Vijaygiri Bava opts for a lyrical storytelling style which interspersed with poetic verses, a subtle background score (Mehul Surti), and a beautiful song (crooned by Mahalakshmi Iyer). The minimalist ambiance of 21 Mu Tiffin is lovingly captured by the DOP (Parth Chauhan). The costume and production design (Jay Shihora) are departments that mildly falter by opting to smoothen out the film’s lived-in texture. While the clothes look a little too perfectly adorned, the living spaces emanate a scent of perfection – so much so that even the frangipani flowers lying on the home’s verandah look neatly arranged. The music is mesmerizing and the dialogues are often thought-provoking.
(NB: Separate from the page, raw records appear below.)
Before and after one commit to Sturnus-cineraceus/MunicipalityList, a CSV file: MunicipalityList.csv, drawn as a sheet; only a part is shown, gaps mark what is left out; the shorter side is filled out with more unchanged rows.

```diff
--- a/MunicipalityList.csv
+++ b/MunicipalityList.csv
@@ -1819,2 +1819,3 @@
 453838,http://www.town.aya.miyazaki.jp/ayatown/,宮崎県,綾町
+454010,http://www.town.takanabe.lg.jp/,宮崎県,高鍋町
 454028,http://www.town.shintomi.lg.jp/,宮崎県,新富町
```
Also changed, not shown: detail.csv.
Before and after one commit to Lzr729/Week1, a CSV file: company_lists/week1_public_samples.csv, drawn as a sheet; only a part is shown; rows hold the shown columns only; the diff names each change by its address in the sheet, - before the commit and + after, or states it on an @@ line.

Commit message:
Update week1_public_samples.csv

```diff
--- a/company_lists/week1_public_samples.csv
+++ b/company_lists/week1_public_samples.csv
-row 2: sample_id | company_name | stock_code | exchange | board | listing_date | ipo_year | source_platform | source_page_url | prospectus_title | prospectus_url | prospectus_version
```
The prime highlight of 21 Mu Tiffin is Niilam Paanchal’s empathetic lead act. Be it tribulations within herself or the evolving relationship with others, the actor is an absolute treat to watch. The scene where she bonds with her diabetic mother with a box of sweets to later break down in front of Dhruv is astounding from the word go. Vijaygiri Bava’s film – based on Raam Mori’s short story of the same name – may not boast of the freshest of themes from a cinematic point of view but it cannot be denied that the film leaves a lingering aftertaste after its delectably dramatic finale. The film might also become a catalyst to give Gujarati cinema a positive push in the arena of film festivals. 

Rating: ★★★ 

Watch the teaser of the film here: